The U.S. Department of Agriculture estimates that around 40% of all food in the country is never eaten.
As the U.S. looks to cut the nation’s food waste by 2030, the National Science Foundation is funding $15 million worth of research at multiple universities, including the Rochester Institute of Technology, to figure out how to accomplish that goal.
RIT PhD candidate Diana Rodriguez Alberto is taking solid digestate, a byproduct of recycled food waste, to the furnace and she is about to turn up the heat.
"Now we are closing up the furnace. We have to get it pretty tight in there so we can ensure an inert environment," said Rodriguez Alberto.
Alberto explains the process is called pyrolysis, in which heat is used to replace oxygen with nitrogen to make biochar.
"Biochar is really good for water retention because it is a really porous material like charcoal. It can be used as an absorbent, that can be by applied to crop fields," explained Rodriguez Alberto.
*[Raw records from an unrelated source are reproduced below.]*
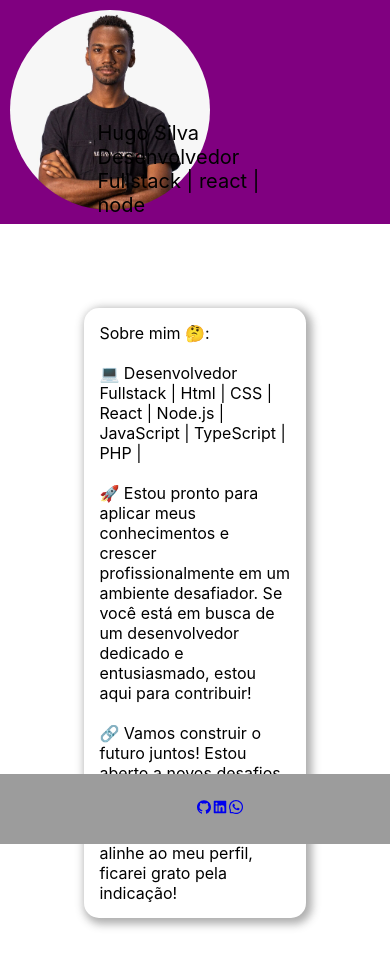
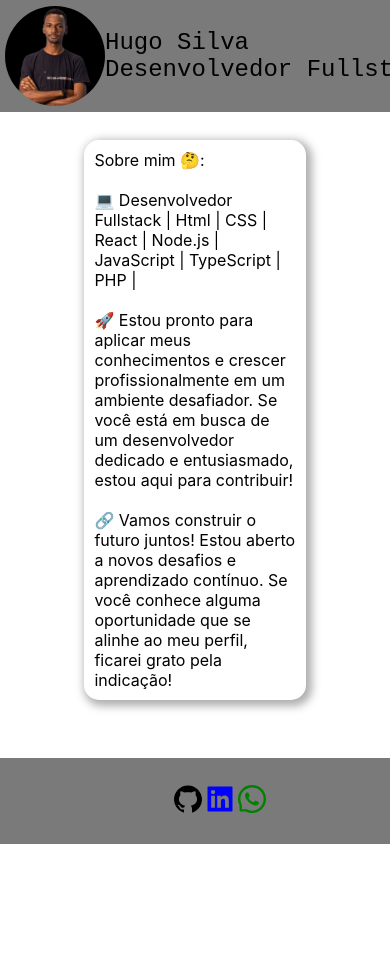
Before and after one commit to hugosbss/meuportfolio, a React (Create React App) app: page / in a window 390 px wide. Shown: the top 966 px of the page. After the commit the page ends 844 px from the top, so only its background shows below. Built offline with nearby package versions, Linux system fonts and the light colour scheme.

Commit message:
Aprimorações de Layout e Responsividade: Melhorias no posicionamento dos elementos e ajustes para dispositivos móveis.

```diff
--- a/src/App.tsx
+++ b/src/App.tsx
@@ -3,16 +3,24 @@ import Cabecalho from './componentes/cabecalho/cabecalho';
 import './componentes/estilo/estilo.css';
 import Rodape from './componentes/rodape/rodape';
 import Sobre from './componentes/sobre/sobre';
+import Temas from './componentes/temas/tema';
 
 function App() {
+
+
   return (
-    <div className="App">
+    <div>
+
+      <Cabecalho/>
+
       <header className="App-header">
-        <Cabecalho/>
+
       </header>
 
       <main className='corpo'>
+
         <Sobre/>
+
       </main>
 
       <Rodape/>
--- a/src/componentes/cabecalho/cabecalho.tsx
+++ b/src/componentes/cabecalho/cabecalho.tsx
@@ -1,19 +1,20 @@
-import Esquerdo from "../sobre/sobre";
+import Texto from "../texto/texto";
 
 function Cabecalho(){
+
     return(
         <div className="cabecalho">
 
             <img
                 src="/mft.jpeg"
-          alt="perfil"
-          className="perfil"
+                alt="perfil"
+                className="perfil"
             />
 
             <div className="texto">
-            Hugo Silva <br/>
-            Desenvolvedor Fullstack |  react | node
+                <Texto/>
             </div>
+
 
         </div>
     )
--- a/src/componentes/estilo/estilo.css
+++ b/src/componentes/estilo/estilo.css
@@ -2,60 +2,71 @@
   margin: 0px;
   padding: 0px;
   display: flex;
-  flex-direction: flex;
+  flex-direction: column;
 }
 
 .cabecalho {
+  justify-content: left;
   align-items: center;
+  padding: 5px;
+  display: flex;
   top: 0;
-  padding: 10px;
+  width: 100%;
+  position: fixed;
   border-bottom: 0px;
-  background-color: purple;
-  width: flex;
+  background-color: rgb(122, 122, 122)
+  ;}
+
+.texto-container {
+  border: 0px;
+  padding: 0px;
+  font-size: 24px;
+  display: inline;
+  position: relative;
 }
-
-.perfil {
-  width: 200px; /* Ajuste o tamanho conforme necessário */
-  height: 200px; /* Ajuste o tamanho conforme necessário */
-  border-radius: 50%; /* Torna a imagem circular */
-  object-fit: cover; /* Garante que a imagem preencha o espaço definido */
-  bottom: 90; /* Alinha a parte inferior da imagem ao fundo do elemento pai */
-  right: 90; /* Alinha a parte direita da imagem à direita do elemento pai */
+.blinking-cursor {
+  position: absolute;
+  bottom: 0;
+  right: 0;
+  animation: blink-animation 1s steps(2, start) infinite;
 }
-
-.texto {
-  position: absolute;
-  top: 20%;
-  left: 50%;
-  transform: translate(-50%, -50%) translateY(-100%);
-  animation: entrar 3s forwards;
-  font-size: 20px; /* Defina o tamanho da fonte para 20 pixels */
-}
-.texto p {
-  margin: 10px;
-  font-family: Arial, sans-serif;
-
-}
-
-@keyframes entrar {
-  from {
-    opacity: 0;
-    transform: translate(-50%, -50%) translateY(-100%);
-  }
+@keyframes blink-animation {
   to {
-    opacity: 1;
-    transform: translate(-50%, -50%);
+    visibility: hidden;
   }
 }
 
+
+.perfil {
+  width: 100px;
+  height: 100px;
+  border-radius: 50%;
+  object-fit: cover;
+  bottom: 40;
+  right: 40;
+}
+
 .sobre {
-  padding: 15px;
+  padding: 10px;
   display: flex;
-  flex-direction:row;
+  flex-direction:column;
   justify-content: center;
   margin: 10vh;
   border-radius: 15px;
   box-shadow: 3px 3px 8px 3px rgba(165, 165, 165, 0.9);
+}
+
+.corpo {
+  margin-top: 140px; /* Ajuste conforme a altura do cabeçalho */
+  margin-bottom: 100px; /* Ajuste conforme a altura do rodapé */
+}
+.claro {
+  background-color: white;
+  color: black;
+}
+.escuro {
+  background-color: black;
+  color: white;
 }
 
 .rodape {
@@ -66,5 +77,19 @@
   padding: 25px;
   width: 100%;
   position: fixed;
-  background-color: #9c9c9c;
+  background-color: rgb(122, 122, 122);
 }
+
+.botao{
+  position: fixed; /* Ou absolute, dependendo do comportamento desejado */
+  right: 20px; /* Ajuste conforme necessário */
+  background-color: transparent; /* Cor de fundo do botão */
+  color: black; /* Cor do texto do botão */
+  border: 0px; /* Remove a borda do botão */
+  padding: 10px 10px; /* Espaçamento interno do botão */
+  border-radius: 50px; /* Arredonda as bordas do botão */
+  cursor: pointer; /* Altera o cursor ao passar o mouse sobre o botão */
+}
+.botao:hover {
+  box-shadow: 3px 3px 8px 3px rgba(75, 75, 75, 0.9);
+}
--- a/src/componentes/rodape/rodape.tsx
+++ b/src/componentes/rodape/rodape.tsx
@@ -4,15 +4,15 @@ function Rodape (){
     return(
         <div className="rodape">
         <a href="https://github.com/hugosbss?tab=repositories">
-        <AiFillGithub />
+        <AiFillGithub size={32} color="black"/>
 
         </a>
         <a href="https://www.linkedin.com/in/hugo-wg-silva23/">
-        <AiFillLinkedin />
+        <AiFillLinkedin size={32} color="blue"/>
 
         </a>
         <a href="https://wa.me/+5514988365367">
-        <AiOutlineWhatsApp />
+        <AiOutlineWhatsApp size={32} color="green"/>
 
         </a>
       </div>
--- /dev/null
+++ b/src/componentes/temas/tema.tsx
@@ -0,0 +1,19 @@
+import { useState } from "react";
+import { WiSolarEclipse } from "react-icons/wi";
+
+
+function Temas (){
+
+        const [tema, setTema] = useState('claro');
+        const alternarTema = () => {
+          setTema(tema === 'claro' ? 'escuro' : 'claro');
+    }
+
+    return(
+        <div className={`corpo ${tema}`}>
+          <button onClick={alternarTema} className="botao"><WiSolarEclipse size={40}  color="orange" /></button>
+        </div>
+      );
+    }
+
+export default Temas;
--- /dev/null
+++ b/src/componentes/texto/texto.tsx
@@ -0,0 +1,30 @@
+import { useState, useEffect } from 'react';
+
+const Texto = () => {
+  const [text, setText] = useState('');
+  const originalText = `Hugo Silva\nDesenvolvedor Fullstack | react | node`;
+
+  useEffect(() => {
+    let currentIndex = 0;
+
+    const intervalId = setInterval(() => {
+      if (currentIndex <= originalText.length) {
+        setText(originalText.slice(0, currentIndex));
+        currentIndex++;
+      } else {
+        clearInterval(intervalId);
+      }
+    }, 125); // Velocidade da digitação aqui
+
+    return () => clearInterval(intervalId);
+  }, []);
+
+  return (
+    <div className="texto-container">
+      <pre>{text}</pre>
+      <span className="blinking-cursor">|</span>
+    </div>
+  );
+};
+
+export default Texto;
```
Also changed, not shown: public/mft.jpeg.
The research is funded by a $1.8 million grant from the National Science Foundation as a part of a nationwide study on how to reduce food waste.
RIT Professor of Sustainability Callie Babbitt is leading the experiments at the university. She says their objective is to study food waste solutions in New York state.
"These are all things that we used to think as waste, whether food waste, cow manure or coffee grinds, but these are things we can actually turn into new resources if we can just figure out how to recover the value they contain," said Babbitt.
For Rodriguez Alberto, this means measuring how well the biochar will serve as an absorbent. She believes this could be crucial for maintaining the health of the Finger Lakes.
"We are using it to absorb phosphate. It can be used to absorb any kind of pollutant. There are a lot of different types of pollutants. We are looking at phosphate just because how it is linked to algae blooms that affect this area so much that we are trying to keep that phosphate in the soil and not letting it go out into the waters," said Rodriguez Alberto.
As someone who previously worked with a waste management company on the Dominican Republic, Rodriguez Alberto saw firsthand the problems that not being able recycle waste presents. This is why she aims to find a better way in the field of sustainability.
"This is a way of managing those resources that were going to be wasted before and making them into valuable products. We have finite resources on this Earth, so we have to find a way to make the most out of them," said Rodriguez Alberto.